Common Core Sparks Infighting in New York Unions
Last year, the depth of frustration with New York's Common Core burst into the public when parents and teachers confronted State Education Commissioner John King in Poughkeepsie, NY, with their concerns and difficulties.
Nobody is happy about it – not the kids, not the parents, and especially, with their jobs on the line, not the teachers, both union and non-union. Nevertheless, the Democrats from the federal level on down continue to push it. Why shouldn't they? It centralized control of the schools' curricula in the hands of the government and allows them to keep files on our kids that will follow them wherever they go. In other words, it's a Democrat control freak's wet dream.
Tellingly, Randi Weingarten, President of the American Federation of Teachers, chose to stand with the Democrats in opposition to the interests of her union members. A good thermometer of the attitude of the rank-and-file in the union is the socialist press. Here is a taste of their frustration, as reported by the newspaper of the International Socialist Organization:

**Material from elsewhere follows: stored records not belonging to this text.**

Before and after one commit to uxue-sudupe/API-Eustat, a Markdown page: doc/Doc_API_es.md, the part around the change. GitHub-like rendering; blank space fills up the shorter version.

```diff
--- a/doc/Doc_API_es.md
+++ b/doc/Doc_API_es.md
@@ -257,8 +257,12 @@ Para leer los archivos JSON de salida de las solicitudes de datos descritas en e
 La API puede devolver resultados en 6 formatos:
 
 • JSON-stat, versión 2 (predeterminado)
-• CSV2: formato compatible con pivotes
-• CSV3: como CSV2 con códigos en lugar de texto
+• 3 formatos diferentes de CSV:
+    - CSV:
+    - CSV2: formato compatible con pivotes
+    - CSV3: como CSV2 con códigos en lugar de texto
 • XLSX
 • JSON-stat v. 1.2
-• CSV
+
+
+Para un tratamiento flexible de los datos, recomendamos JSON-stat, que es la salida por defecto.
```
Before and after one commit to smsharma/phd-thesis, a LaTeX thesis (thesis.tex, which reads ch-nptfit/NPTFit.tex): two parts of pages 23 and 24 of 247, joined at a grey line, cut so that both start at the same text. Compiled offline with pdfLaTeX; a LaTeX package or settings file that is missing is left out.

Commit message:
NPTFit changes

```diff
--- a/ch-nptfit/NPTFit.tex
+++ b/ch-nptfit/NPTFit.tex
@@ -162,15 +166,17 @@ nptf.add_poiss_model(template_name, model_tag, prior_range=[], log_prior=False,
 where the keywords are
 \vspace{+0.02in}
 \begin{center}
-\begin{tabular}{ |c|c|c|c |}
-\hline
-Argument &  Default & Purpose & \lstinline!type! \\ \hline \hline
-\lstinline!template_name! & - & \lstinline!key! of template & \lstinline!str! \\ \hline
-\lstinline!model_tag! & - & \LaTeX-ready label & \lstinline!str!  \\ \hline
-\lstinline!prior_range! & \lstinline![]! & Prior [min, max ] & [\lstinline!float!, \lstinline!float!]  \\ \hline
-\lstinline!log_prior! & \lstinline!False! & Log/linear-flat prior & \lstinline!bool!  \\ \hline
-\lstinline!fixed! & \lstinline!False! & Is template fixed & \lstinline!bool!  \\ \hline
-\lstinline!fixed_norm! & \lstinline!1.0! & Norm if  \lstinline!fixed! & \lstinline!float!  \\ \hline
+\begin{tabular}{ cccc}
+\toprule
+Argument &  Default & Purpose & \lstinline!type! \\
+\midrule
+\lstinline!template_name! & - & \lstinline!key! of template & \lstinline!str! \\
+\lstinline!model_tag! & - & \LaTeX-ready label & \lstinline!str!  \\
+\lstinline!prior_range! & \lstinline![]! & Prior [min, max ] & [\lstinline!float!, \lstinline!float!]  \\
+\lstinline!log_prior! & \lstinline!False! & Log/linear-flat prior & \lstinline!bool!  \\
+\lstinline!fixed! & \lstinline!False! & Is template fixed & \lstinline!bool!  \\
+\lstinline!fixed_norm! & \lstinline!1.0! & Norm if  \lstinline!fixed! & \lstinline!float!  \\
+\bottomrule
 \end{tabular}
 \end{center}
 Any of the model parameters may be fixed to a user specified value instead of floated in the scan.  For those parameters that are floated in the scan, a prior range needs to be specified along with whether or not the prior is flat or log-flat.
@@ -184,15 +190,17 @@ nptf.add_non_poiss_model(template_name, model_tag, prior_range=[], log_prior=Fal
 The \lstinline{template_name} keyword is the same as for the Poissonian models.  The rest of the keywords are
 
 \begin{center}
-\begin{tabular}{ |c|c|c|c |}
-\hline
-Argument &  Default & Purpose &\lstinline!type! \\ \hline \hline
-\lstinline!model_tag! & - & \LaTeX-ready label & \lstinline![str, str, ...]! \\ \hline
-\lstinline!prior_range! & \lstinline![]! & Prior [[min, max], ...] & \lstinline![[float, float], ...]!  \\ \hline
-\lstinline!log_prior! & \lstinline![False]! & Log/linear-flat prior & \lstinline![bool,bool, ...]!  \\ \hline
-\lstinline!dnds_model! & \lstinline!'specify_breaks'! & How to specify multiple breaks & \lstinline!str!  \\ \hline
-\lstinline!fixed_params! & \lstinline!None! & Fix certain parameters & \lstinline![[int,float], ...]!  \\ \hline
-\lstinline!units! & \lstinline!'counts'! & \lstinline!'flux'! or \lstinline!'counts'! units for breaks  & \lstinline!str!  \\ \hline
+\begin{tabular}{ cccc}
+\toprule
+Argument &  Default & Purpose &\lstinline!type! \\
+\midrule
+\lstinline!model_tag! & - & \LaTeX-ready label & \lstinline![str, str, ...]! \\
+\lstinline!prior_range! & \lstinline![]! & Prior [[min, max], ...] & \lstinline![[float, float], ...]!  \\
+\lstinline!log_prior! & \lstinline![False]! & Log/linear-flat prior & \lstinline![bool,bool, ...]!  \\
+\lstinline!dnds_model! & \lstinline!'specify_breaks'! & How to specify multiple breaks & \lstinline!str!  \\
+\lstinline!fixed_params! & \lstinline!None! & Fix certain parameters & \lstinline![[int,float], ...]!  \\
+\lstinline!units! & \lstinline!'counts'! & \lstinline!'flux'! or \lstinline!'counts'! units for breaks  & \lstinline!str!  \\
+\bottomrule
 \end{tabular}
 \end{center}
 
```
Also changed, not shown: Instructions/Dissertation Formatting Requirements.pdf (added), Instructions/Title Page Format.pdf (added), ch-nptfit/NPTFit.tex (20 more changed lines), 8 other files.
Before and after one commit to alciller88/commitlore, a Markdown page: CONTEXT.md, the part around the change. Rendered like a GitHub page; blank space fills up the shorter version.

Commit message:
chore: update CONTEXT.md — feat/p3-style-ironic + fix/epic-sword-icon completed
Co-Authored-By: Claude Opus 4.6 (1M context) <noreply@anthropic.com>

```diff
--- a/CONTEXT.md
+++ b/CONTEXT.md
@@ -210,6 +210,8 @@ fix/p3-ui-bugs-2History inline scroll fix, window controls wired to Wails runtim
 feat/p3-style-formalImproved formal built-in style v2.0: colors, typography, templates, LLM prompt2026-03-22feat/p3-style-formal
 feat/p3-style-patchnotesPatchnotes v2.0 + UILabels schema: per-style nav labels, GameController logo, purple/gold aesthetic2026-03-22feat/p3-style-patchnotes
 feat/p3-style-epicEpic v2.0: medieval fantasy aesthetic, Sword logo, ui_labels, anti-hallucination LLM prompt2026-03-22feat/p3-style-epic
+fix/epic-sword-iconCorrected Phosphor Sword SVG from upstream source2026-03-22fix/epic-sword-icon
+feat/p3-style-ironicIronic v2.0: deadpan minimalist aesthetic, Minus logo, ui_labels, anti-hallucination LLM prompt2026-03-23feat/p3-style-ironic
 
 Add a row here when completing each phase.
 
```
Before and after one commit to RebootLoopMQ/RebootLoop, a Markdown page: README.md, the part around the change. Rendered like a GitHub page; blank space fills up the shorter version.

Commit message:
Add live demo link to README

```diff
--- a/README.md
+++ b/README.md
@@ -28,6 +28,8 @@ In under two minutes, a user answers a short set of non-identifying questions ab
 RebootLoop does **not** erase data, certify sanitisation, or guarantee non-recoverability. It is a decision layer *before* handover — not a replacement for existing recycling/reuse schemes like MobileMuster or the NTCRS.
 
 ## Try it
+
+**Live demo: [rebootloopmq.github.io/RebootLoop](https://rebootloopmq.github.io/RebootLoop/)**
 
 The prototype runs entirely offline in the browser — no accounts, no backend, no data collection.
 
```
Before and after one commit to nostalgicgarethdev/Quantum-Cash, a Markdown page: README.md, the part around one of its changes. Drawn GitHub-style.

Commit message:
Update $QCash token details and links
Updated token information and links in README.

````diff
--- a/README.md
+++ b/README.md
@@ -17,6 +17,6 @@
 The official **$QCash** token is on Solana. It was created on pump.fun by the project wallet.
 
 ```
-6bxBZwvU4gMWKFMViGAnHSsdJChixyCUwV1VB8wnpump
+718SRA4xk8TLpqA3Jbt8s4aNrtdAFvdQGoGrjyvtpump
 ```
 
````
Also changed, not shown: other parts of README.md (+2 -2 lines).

UNFORTUNATELY, THE New York State United Teachers actually has a mixed record on Common Core. Led by its largest affiliate, New York City's United Federation of Teachers (UFT), the union officially supports the Common Core, but disagrees with the implementation that has occurred, calling for a three-year moratorium on high-stakes consequences to teachers and students for the new tests, so that they can be "properly aligned" with the standards.
A variety of suburban teachers locals have taken much stronger positions than the state teachers union – and, even more importantly, organized their members to attend these hearings en masse. Many teachers seem to have also come independently.
The Common Core standards were designed without teacher input and dominated by the Gates Foundation and testing companies... Thus, the proliferation of scripted teaching guides that de-skill the teaching profession and workbooks that promote the worst kind of rote learning, even though the new standards are supposed to promote "critical thinking" and better instruction.
The teachers' unions have ignored this inherent contradiction in an eager rush not to appear as "opponents of reform." This is part of their overall conservative strategy that led to concession after concession to high-stakes testing and an erosion of teacher job protections and working conditions statewide. It remains to be seen whether the grassroots upsurge succeeds in reversing the contradictory policy of the state union… The teachers' unions will have to become involved more centrally as well and play a role in knitting together the resistance to the testing. This is likely to occur first in upstate and suburban locals, free of the bureaucratic domination of the UFT leadership, but is a call that is increasingly being taken up by rank and filers in New York City as well.
It is worth noting that what is best for the children is never at the forefront of the conversation among the different factions of the left's education cadre. If it were, they would have taken up the mantle of school choice long ago.